Exercise objective: Lift every line from the entries that includes the word "datascraping".

Data for the task below:

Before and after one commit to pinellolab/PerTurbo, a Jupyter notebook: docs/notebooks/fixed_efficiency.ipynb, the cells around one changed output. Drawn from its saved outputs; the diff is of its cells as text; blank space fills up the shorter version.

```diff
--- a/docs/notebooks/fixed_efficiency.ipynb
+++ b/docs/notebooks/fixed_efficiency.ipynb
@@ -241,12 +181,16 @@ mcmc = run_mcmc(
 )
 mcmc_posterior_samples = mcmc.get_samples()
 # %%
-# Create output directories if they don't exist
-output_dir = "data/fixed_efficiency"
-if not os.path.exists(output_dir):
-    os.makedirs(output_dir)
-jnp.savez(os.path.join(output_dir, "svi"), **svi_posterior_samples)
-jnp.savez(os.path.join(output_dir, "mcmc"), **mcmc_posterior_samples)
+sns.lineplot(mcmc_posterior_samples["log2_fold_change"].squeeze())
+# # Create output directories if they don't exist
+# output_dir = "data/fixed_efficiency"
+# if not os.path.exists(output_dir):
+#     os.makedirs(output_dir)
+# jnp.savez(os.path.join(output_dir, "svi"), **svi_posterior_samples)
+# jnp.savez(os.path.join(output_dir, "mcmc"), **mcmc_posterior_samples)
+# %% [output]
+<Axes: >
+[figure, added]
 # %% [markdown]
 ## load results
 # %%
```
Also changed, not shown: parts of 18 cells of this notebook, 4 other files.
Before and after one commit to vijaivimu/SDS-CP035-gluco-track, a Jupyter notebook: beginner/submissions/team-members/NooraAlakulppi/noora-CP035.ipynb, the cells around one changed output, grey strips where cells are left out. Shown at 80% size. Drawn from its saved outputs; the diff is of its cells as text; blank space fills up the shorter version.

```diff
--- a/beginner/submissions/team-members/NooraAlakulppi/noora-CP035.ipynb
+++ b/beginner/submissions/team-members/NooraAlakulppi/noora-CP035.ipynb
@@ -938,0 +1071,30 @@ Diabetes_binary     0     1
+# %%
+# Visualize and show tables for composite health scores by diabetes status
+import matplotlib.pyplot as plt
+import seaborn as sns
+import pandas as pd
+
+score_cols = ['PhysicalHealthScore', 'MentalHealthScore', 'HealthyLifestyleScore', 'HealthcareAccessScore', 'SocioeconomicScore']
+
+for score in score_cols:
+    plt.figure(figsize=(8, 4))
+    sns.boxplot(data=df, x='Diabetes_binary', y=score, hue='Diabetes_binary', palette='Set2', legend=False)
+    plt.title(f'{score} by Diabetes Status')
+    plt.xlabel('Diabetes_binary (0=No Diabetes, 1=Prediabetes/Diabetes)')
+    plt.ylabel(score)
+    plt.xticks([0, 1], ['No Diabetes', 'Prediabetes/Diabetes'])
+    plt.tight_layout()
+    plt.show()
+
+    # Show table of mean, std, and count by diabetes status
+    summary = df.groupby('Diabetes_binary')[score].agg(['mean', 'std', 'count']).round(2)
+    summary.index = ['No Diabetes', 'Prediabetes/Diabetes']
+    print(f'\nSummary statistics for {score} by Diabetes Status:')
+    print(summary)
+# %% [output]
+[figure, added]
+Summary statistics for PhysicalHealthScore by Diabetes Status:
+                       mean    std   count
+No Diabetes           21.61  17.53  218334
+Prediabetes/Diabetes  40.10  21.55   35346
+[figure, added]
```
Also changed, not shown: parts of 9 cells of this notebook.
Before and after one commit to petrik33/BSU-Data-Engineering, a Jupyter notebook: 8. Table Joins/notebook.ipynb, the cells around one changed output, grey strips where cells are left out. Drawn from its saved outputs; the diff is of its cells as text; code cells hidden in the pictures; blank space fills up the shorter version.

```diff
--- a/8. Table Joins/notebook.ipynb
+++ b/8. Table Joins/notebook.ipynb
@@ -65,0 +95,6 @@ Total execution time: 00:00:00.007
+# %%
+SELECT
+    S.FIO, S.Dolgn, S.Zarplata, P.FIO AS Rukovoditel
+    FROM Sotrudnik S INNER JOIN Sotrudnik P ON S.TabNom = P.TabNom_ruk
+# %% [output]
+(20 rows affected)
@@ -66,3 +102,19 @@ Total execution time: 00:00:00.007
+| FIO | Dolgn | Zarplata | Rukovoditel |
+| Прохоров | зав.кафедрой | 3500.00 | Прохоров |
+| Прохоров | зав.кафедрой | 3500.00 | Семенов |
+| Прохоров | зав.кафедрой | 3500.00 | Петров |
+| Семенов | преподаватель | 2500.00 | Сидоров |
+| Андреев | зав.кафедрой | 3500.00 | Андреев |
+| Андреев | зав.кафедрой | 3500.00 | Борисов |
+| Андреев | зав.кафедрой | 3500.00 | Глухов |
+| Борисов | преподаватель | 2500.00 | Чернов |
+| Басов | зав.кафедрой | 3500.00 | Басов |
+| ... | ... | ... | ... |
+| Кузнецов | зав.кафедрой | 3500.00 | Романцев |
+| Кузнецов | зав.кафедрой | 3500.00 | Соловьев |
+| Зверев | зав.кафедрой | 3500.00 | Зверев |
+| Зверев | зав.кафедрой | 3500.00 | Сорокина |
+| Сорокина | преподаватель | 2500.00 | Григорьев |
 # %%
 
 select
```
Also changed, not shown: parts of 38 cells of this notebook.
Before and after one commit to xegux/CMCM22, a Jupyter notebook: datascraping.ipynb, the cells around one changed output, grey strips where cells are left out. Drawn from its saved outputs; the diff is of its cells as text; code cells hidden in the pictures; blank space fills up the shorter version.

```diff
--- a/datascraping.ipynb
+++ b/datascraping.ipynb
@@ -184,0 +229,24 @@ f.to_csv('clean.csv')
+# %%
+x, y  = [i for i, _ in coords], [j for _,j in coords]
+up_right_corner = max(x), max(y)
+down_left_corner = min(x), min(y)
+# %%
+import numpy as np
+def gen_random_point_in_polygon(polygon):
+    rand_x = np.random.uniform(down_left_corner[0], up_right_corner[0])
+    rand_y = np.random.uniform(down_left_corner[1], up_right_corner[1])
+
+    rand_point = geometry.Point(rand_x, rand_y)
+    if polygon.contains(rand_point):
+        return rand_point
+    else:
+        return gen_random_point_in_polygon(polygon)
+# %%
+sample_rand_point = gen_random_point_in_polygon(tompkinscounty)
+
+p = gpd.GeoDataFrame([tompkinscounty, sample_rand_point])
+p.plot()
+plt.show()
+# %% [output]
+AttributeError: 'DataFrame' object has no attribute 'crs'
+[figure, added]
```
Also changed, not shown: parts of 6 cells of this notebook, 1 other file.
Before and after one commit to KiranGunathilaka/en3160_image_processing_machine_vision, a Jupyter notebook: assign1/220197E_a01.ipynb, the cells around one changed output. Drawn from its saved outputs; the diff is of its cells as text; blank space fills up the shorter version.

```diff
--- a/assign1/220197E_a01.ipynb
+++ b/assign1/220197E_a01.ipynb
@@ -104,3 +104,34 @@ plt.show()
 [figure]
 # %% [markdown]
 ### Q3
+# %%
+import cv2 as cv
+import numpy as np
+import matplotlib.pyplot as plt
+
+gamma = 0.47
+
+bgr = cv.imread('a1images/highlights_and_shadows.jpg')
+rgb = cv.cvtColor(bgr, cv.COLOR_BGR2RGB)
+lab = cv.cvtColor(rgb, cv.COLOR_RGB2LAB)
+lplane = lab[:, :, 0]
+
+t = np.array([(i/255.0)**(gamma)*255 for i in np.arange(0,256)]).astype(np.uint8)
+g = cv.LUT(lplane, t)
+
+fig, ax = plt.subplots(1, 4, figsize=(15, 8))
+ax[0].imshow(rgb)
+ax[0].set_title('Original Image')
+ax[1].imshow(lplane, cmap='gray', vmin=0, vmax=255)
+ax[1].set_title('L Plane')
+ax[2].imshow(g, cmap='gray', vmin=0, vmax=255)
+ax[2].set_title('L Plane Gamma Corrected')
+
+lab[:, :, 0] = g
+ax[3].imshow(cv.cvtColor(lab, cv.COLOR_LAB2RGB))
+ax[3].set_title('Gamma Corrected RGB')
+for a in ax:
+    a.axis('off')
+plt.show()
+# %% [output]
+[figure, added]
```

End of Data for the task.

Response area:
Before and after one commit to xegux/CMCM22, a Jupyter notebook: datascraping.ipynb, the cells around one changed output, grey strips where cells are left out. Drawn from its saved outputs; the diff is of its cells as text; code cells hidden in the pictures; blank space fills up the shorter version.
--- a/datascraping.ipynb
+++ b/datascraping.ipynb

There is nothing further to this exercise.